This year's honorees include environmental activist Philippe Cousteau (Jacques Cousteau's grandson), novelist Daniel Alarcón, mathematician Terence Tao, musician Regina Spektor, primatologist Brian Hare, political historian Jeremi Suri, computer scientist Luis von Ahn, author ZZ Packer, playwright Sarah Ruhl and biologist Beth Shapiro.
"So often in our culture, the tendency is to look nostalgically to the past for great thinkers," said Kerry Bianchi, Smithsonian group publisher. "But the reality is that there are exciting developments going on around us all the time. So often it is simply a matter of bringing the public's attention to these contributions, and that is what the 'America's Young Innovators in the Arts and Sciences: 37 Under 36' initiative does."
For a full list of this year's winners, visit
About Rice University

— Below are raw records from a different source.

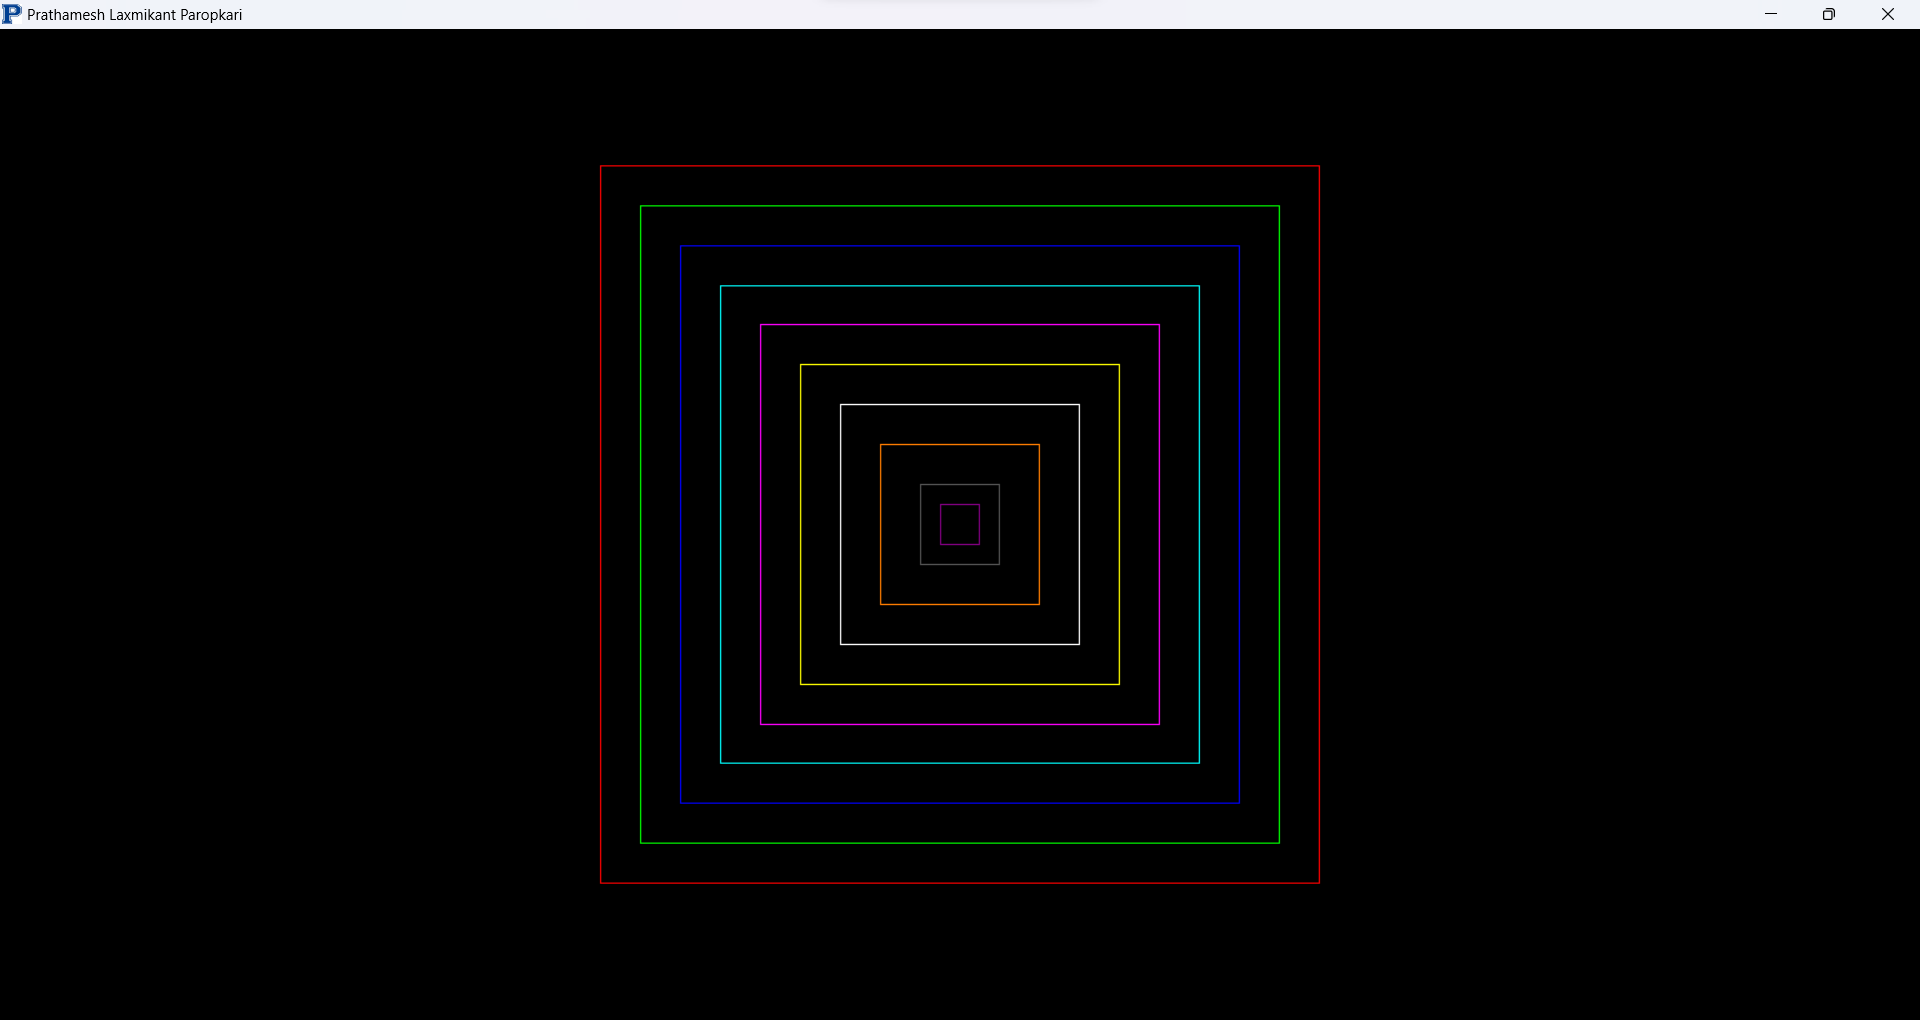
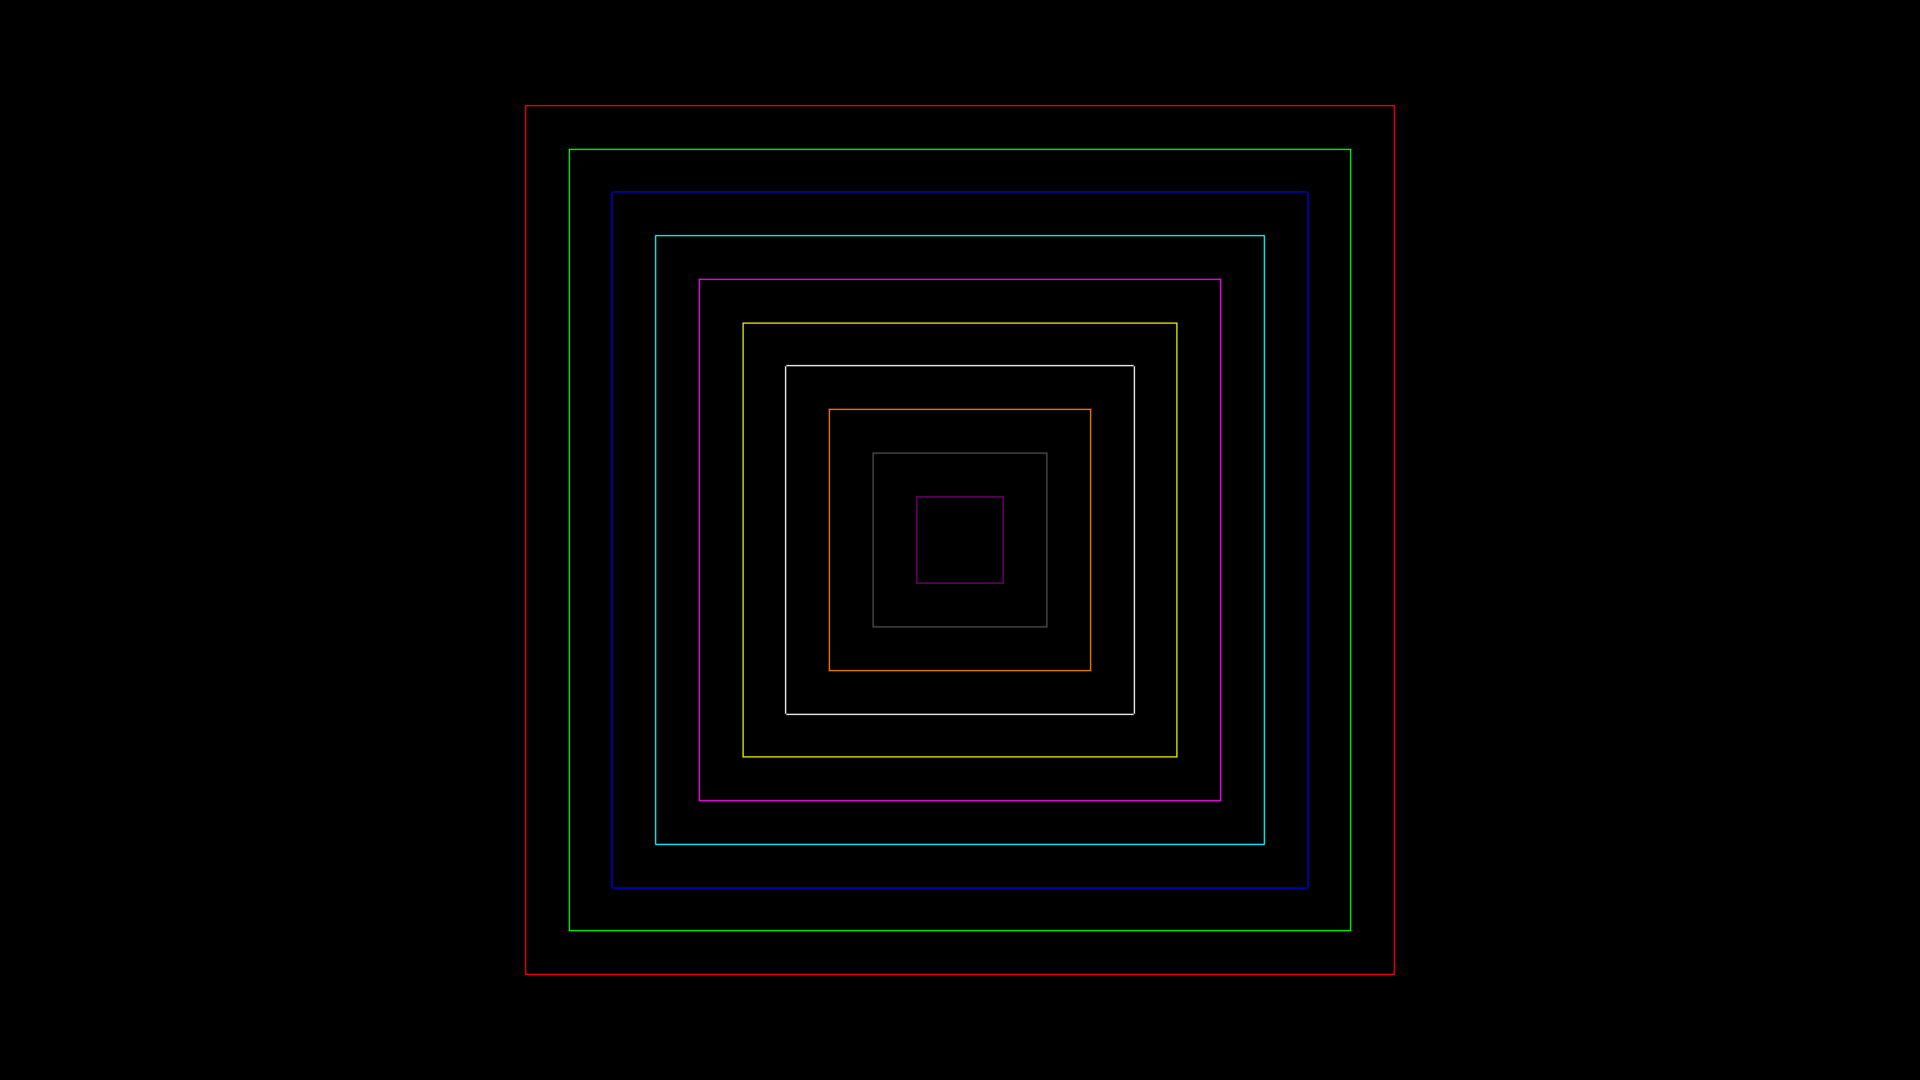
Corrected Concentric Squares Assignment

Changed region(s): [[0.3125, 0.152, 0.6875, 0.8814], [0.0, 0.0, 1.0, 0.0304]]

diff --git a/01_OpenGL/01_FFP/01_Windows/23_Basic_Assignments/13_Concentric_Squares/OGL.c b/01_OpenGL/01_FFP/01_Windows/23_Basic_Assignments/13_Concentric_Squares/OGL.c
@@ -437,6 +437,27 @@ void resize(int width, int height)
 
 void display(void)
 {
+
+	struct colour
+	{
+		GLfloat Red;
+		GLfloat Green;
+		GLfloat Blue;
+	};
+	struct colour c[10] = {
+						  {1.0f,0.0f,0.0f},
+						  {0.0f,1.0f,0.0f},
+						  {0.0f,0.0f,1.0f},
+						  {0.0f, 1.0f, 1.0f},
+						  {1.0f, 0.0f, 1.0f},
+						  {1.0f, 1.0f, 0.0f},
+						  {1.0f, 1.0f, 1.0f},
+						  {1.0f, 0.49f, 0.0f},
+						  {(83.0f / 255.0f), (83.0f / 255.0f), (83.0f / 255.0f)},
+						  {(128.0f / 255.0f), (0.0f / 255.0f), (128.0f / 255.0f)}
+	};
+
+
 	//code
 	glClear(GL_COLOR_BUFFER_BIT);
 	glMatrixMode(GL_MODELVIEW);
@@ -444,184 +465,270 @@ void display(void)
 	
 	glTranslatef(0.0f, 0.0f, -3.0f);
 
-	glBegin(GL_LINE_STRIP);               //first quad (Outermost)
+	GLfloat TC = 1.0f;
+	for (int i = 1; i <= 10; i++)
+	{
+		if (i == 1)
+		{
+			glColor3f(c[0].Red, c[0].Green, c[0].Blue);
+		}
 
-	glColor3f(1.0f, 0.0f, 0.0f);
-	glVertex3f(0.9f, 0.9f, 0.0f);
+		else if (i == 2)
+		{
+			glColor3f(c[1].Red, c[1].Green, c[1].Blue);
+		}
 
-	
-	glVertex3f(-0.9f, 0.9f, 0.0f);
+		else if (i == 3)
+		{
+			glColor3f(c[2].Red, c[2].Green, c[2].Blue);
+		}
 
-	
-	glVertex3f(-0.9f, -0.9f, 0.0f);
+		else if (i == 4)
+		{
+			glColor3f(c[3].Red, c[3].Green, c[3].Blue);
+		}
 
-	glVertex3f(0.9f, -0.9f, 0.0f);
+		else if (i == 5)
+		{
+			glColor3f(c[4].Red, c[4].Green, c[4].Blue);
+		}
 
-	glVertex3f(0.9f, 0.9f, 0.0f);
+		else if (i == 6)
+		{
+			glColor3f(c[5].Red, c[5].Green, c[5].Blue);
+		}
 
-	glEnd();
+		else if (i == 7)
+		{
+			glColor3f(c[6].Red, c[6].Green, c[6].Blue);
+		}
 
-	glBegin(GL_LINE_STRIP);                  //Second quad(Second largest)
+		else if (i == 8)
+		{
+			glColor3f(c[7].Red, c[7].Green, c[7].Blue);
+		}
 
-	glColor3f(0.0f, 1.0f, 0.0f);
-	glVertex3f(0.8f, 0.8f, 0.0f);
+		else if (i == 9)
+		{
+			glColor3f(c[8].Red, c[8].Green, c[8].Blue);
+		}
 
+		else if (i == 10)
+		{
+			glColor3f(c[9].Red, c[9].Green, c[9].Blue);
+		}
 
-	glVertex3f(-0.8f, 0.8f, 0.0f);
+		else
+		{
+			glColor3f(c[4].Red, c[4].Green, c[4].Blue);
+		}
 
 
-	glVertex3f(-0.8f, -0.8f, 0.0f);
+		glBegin(GL_LINE_STRIP);
+		glVertex3f(TC, TC, 0.0f);
+		glVertex3f(-TC, TC, 0.0f);
+		glVertex3f(-TC, -TC, 0.0f);
+		glVertex3f(TC, -TC, 0.0f);
+		glVertex3f(TC, TC, 0.0f);
+		glEnd();
+		TC -= 0.1;
+	}
 
-	glVertex3f(0.8f, -0.8f, 0.0f);
+	//glBegin(GL_LINE_STRIP);               //first quad (Outermost)
 
-	glVertex3f(0.8f, 0.8f, 0.0f);
+	//glColor3f(1.0f, 0.0f, 0.0f);
+	//glVertex3f(1.0f, 1.0f, 0.0f);
 
-	glEnd();
 
-	glBegin(GL_LINE_STRIP);                  //Third quad(Third largest)
+	//glVertex3f(-1.0f, 1.0f, 0.0f);
 
-	glColor3f(0.0f, 0.0f, 1.0f);
-	glVertex3f(0.7f, 0.7f, 0.0f);
 
+	//glVertex3f(-1.0f, -1.0f, 0.0f);
 
-	glVertex3f(-0.7f, 0.7f, 0.0f);
+	//glVertex3f(1.0f, -1.0f, 0.0f);
 
+	//glVertex3f(1.0f, 1.0f, 0.0f);
 
-	glVertex3f(-0.7f, -0.7f, 0.0f);
+	//glEnd();
 
-	glVertex3f(0.7f, -0.7f, 0.0f);
+	//glBegin(GL_LINE_STRIP);               //second quad (Outermost)
 
-	glVertex3f(0.7f, 0.7f, 0.0f);
+	//glColor3f(0.0f, 1.0f, 0.0f);
+	//glVertex3f(0.9f, 0.9f, 0.0f);
 
-	glEnd();
+	//
+	//glVertex3f(-0.9f, 0.9f, 0.0f);
 
-	glBegin(GL_LINE_STRIP);                  //fourth quad
+	//
+	//glVertex3f(-0.9f, -0.9f, 0.0f);
 
-	glColor3f(0.0f, 1.0f, 1.0f);
-	glVertex3f(0.6f, 0.6f, 0.0f);
+	//glVertex3f(0.9f, -0.9f, 0.0f);
 
+	//glVertex3f(0.9f, 0.9f, 0.0f);
 
-	glVertex3f(-0.6f, 0.6f, 0.0f);
+	//glEnd();
 
+	//glBegin(GL_LINE_STRIP);                  //third quad(Second largest)
 
-	glVertex3f(-0.6f, -0.6f, 0.0f);
+	//glColor3f(0.0f, 0.0f, 1.0f);
+	//glVertex3f(0.8f, 0.8f, 0.0f);
 
-	glVertex3f(0.6f, -0.6f, 0.0f);
 
-	glVertex3f(0.6f, 0.6f, 0.0f);
+	//glVertex3f(-0.8f, 0.8f, 0.0f);
 
-	glEnd();
 
-	glBegin(GL_LINE_STRIP);                  //fifth quad
+	//glVertex3f(-0.8f, -0.8f, 0.0f);
 
-	glColor3f(1.0f, 0.0f, 1.0f);
+	//glVertex3f(0.8f, -0.8f, 0.0f);
 
-	glVertex3f(0.5f, 0.5f, 0.0f);
+	//glVertex3f(0.8f, 0.8f, 0.0f);
 
+	//glEnd();
 
-	glVertex3f(-0.5f, 0.5f, 0.0f);
+	//glBegin(GL_LINE_STRIP);                  //fourth quad(Third largest)
 
+	//glColor3f(0.0f, 1.0f, 1.0f);
+	//glVertex3f(0.7f, 0.7f, 0.0f);
 
-	glVertex3f(-0.5f, -0.5f, 0.0f);
 
-	glVertex3f(0.5f, -0.5f, 0.0f);
+	//glVertex3f(-0.7f, 0.7f, 0.0f);
 
-	glVertex3f(0.5f, 0.5f, 0.0f);
 
-	glEnd();
+	//glVertex3f(-0.7f, -0.7f, 0.0f);
 
-	glBegin(GL_LINE_STRIP);                  //sixth quad
+	//glVertex3f(0.7f, -0.7f, 0.0f);
 
-	glColor3f(1.0f, 1.0f, 0.0f);
+	//glVertex3f(0.7f, 0.7f, 0.0f);
 
-	glVertex3f(0.4f, 0.4f, 0.0f);
+	//glEnd();
 
+	//glBegin(GL_LINE_STRIP);                  //fifth quad
 
-	glVertex3f(-0.4f, 0.4f, 0.0f);
+	//glColor3f(1.0f, 0.0f, 1.0f);
+	//glVertex3f(0.6f, 0.6f, 0.0f);
 
 
-	glVertex3f(-0.4f, -0.4f, 0.0f);
+	//glVertex3f(-0.6f, 0.6f, 0.0f);
 
-	glVertex3f(0.4f, -0.4f, 0.0f);
 
-	glVertex3f(0.4f, 0.4f, 0.0f);
+	//glVertex3f(-0.6f, -0.6f, 0.0f);
 
-	glEnd();
+	//glVertex3f(0.6f, -0.6f, 0.0f);
 
-	glBegin(GL_LINE_STRIP);                  //seventh quad
+	//glVertex3f(0.6f, 0.6f, 0.0f);
 
-	glColor3f(1.0f, 1.0f, 1.0f);
+	//glEnd();
 
-	glVertex3f(0.3f, 0.3f, 0.0f);
+	//glBegin(GL_LINE_STRIP);                  //sixth quad
 
+	//glColor3f(1.0f, 1.0f, 0.0f);
 
-	glVertex3f(-0.3f, 0.3f, 0.0f);
+	//glVertex3f(0.5f, 0.5f, 0.0f);
 
 
-	glVertex3f(-0.3f, -0.3f, 0.0f);
+	//glVertex3f(-0.5f, 0.5f, 0.0f);
 
-	glVertex3f(0.3f, -0.3f, 0.0f);
 
-	glVertex3f(0.3f, 0.3f, 0.0f);
+	//glVertex3f(-0.5f, -0.5f, 0.0f);
 
-	glEnd();
+	//glVertex3f(0.5f, -0.5f, 0.0f);
 
-	glBegin(GL_LINE_STRIP);                  //eighth quad
+	//glVertex3f(0.5f, 0.5f, 0.0f);
 
-	glColor3f(1.0f, 0.49f, 0.0f);
+	//glEnd();
 
+	//glBegin(GL_LINE_STRIP);                  //seventh quad
 
-	glVertex3f(0.2f, 0.2f, 0.0f);
+	//glColor3f(1.0f, 1.0f, 1.0f);
 
+	//glVertex3f(0.4f, 0.4f, 0.0f);
 
-	glVertex3f(-0.2f, 0.2f, 0.0f);
 
+	//glVertex3f(-0.4f, 0.4f, 0.0f);
 
-	glVertex3f(-0.2f, -0.2f, 0.0f);
 
-	glVertex3f(0.2f, -0.2f, 0.0f);
+	//glVertex3f(-0.4f, -0.4f, 0.0f);
 
-	glVertex3f(0.2f, 0.2f, 0.0f);
+	//glVertex3f(0.4f, -0.4f, 0.0f);
 
-	glEnd();
+	//glVertex3f(0.4f, 0.4f, 0.0f);
 
-	glBegin(GL_LINE_STRIP);                  //ninth quad
+	//glEnd();
 
-	glColor3f((83.0f / 255.0f), (83.0f / 255.0f), (83.0f / 255.0f));
+	//glBegin(GL_LINE_STRIP);                  //eighth quad
 
+	//glColor3f(1.0f, 0.49f, 0.0f);
 
-	glVertex3f(0.1f, 0.1f, 0.0f);
+	//glVertex3f(0.3f, 0.3f, 0.0f);
 
 
-	glVertex3f(-0.1f, 0.1f, 0.0f);
+	//glVertex3f(-0.3f, 0.3f, 0.0f);
 
 
-	glVertex3f(-0.1f, -0.1f, 0.0f);
+	//glVertex3f(-0.3f, -0.3f, 0.0f);
 
-	glVertex3f(0.1f, -0.1f, 0.0f);
+	//glVertex3f(0.3f, -0.3f, 0.0f);
 
-	glVertex3f(0.1f, 0.1f, 0.0f);
+	//glVertex3f(0.3f, 0.3f, 0.0f);
 
-	glEnd();
+	//glEnd();
 
-	glBegin(GL_LINE_STRIP);                  //Tenth quad
+	//glBegin(GL_LINE_STRIP);                  //ninth quad
 
-	glColor3f((128.0f / 255.0f), (0.0f / 255.0f), (128.0f / 255.0f));
+	//glColor3f((83.0f / 255.0f), (83.0f / 255.0f), (83.0f / 255.0f));
 
 
-	glVertex3f(0.05f, 0.05f, 0.0f);
+	//glVertex3f(0.2f, 0.2f, 0.0f);
 
 
-	glVertex3f(-0.05f, 0.05f, 0.0f);
+	//glVertex3f(-0.2f, 0.2f, 0.0f);
 
 
-	glVertex3f(-0.05f, -0.05f, 0.0f);
+	//glVertex3f(-0.2f, -0.2f, 0.0f);
 
-	glVertex3f(0.05f, -0.05f, 0.0f);
+	//glVertex3f(0.2f, -0.2f, 0.0f);
 
-	glVertex3f(0.05f, 0.05f, 0.0f);
+	//glVertex3f(0.2f, 0.2f, 0.0f);
 
-	glEnd();
+	//glEnd();
+
+	//glBegin(GL_LINE_STRIP);                  //tenth quad
+
+	//glColor3f((128.0f / 255.0f), (0.0f / 255.0f), (128.0f / 255.0f));
+
+
+	//glVertex3f(0.1f, 0.1f, 0.0f);
+
+
+	//glVertex3f(-0.1f, 0.1f, 0.0f);
+
+
+	//glVertex3f(-0.1f, -0.1f, 0.0f);
+
+	//glVertex3f(0.1f, -0.1f, 0.0f);
+
+	//glVertex3f(0.1f, 0.1f, 0.0f);
+
+	//glEnd();
+
+	////glBegin(GL_LINE_STRIP);                  //Tenth quad
+
+	////glColor3f((128.0f / 255.0f), (0.0f / 255.0f), (128.0f / 255.0f));
+
+
+	////glVertex3f(0.05f, 0.05f, 0.0f);
+
+
+	////glVertex3f(-0.05f, 0.05f, 0.0f);
+
+
+	////glVertex3f(-0.05f, -0.05f, 0.0f);
+
+	////glVertex3f(0.05f, -0.05f, 0.0f);
+
+	////glVertex3f(0.05f, 0.05f, 0.0f);
+
+	////glEnd();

Rice University is consistently ranked one of America's best teaching and research universities. It is distinguished by its: size—2,850 undergraduates and 1,950 graduate students; selectivity—10 applicants for each place in the freshman class; resources—an undergraduate student-to-faculty ratio of 6-to-1, and the fifth largest endowment per student among American universities; residential college system, which builds communities that are both close-knit and diverse; and collaborative culture, which crosses disciplines, integrates teaching and research, and intermingles undergraduate and graduate work. Rice's wooded campus is located in the nation's fourth largest city and on America's South Coast. For more information visit http://www.rice.edu .
About Smithsonian Publishing
Founded in 1970 with the launch of Smithsonian magazine, Smithsonian Publishing -- comprised of Smithsonian magazine, Air & Space, goSmithsonian and the Smithsonian digital network -- allows the intellectually curious to indulge and engage their passions for history, the arts, science, the natural world, culture and travel. Smithsonian Publishing's flagship publication, Smithsonian magazine, has a circulation of more than 2 million. This multi-media network is also affiliated with the world's most visited museums and research complexes of the Smithsonian Institution. For more information, visit http://www.smithsonianmagazine.com , http://www.airandspacemag.com , and http://www.gosmithsonian.com .
For more information, please click here
Copyright © Rice UniversityIf you have a comment, please Contact us.
Issuers of news releases, not 7th Wave, Inc. or Nanotechnology Now, are solely responsible for the accuracy of the content.
|Related News Press|
A 'smart dress' for oil-degrading bacteria July 24th, 2016
Electricity generated with water, salt and a 3-atoms-thick membrane: EPFL researchers have developed a system that generates electricity from osmosis with unparalleled efficiency. Their work, featured in Nature, uses seawater, fresh water, and a new type of membrane just 3 atoms July 15th, 2016
Bouncing droplets remove contaminants like pogo jumpers: Researchers at Duke University and the University of British Columbia are exploring whether surfaces can shed dirt without being subjected to fragile coatings July 7th, 2016
Mille-feuille-filter removes viruses from water May 19th, 2016
First single-enzyme method to produce quantum dots revealed: Biological manufacturing process, pioneered by three Lehigh University engineers, produces equivalent quantum dots to those made chemically--but in a much greener, cheaper way May 9th, 2016
New reaction for the synthesis of nanostructures July 21st, 2016
Scientists glimpse inner workings of atomically thin transistors July 21st, 2016
Smallest hard disk to date writes information atom by atom July 20th, 2016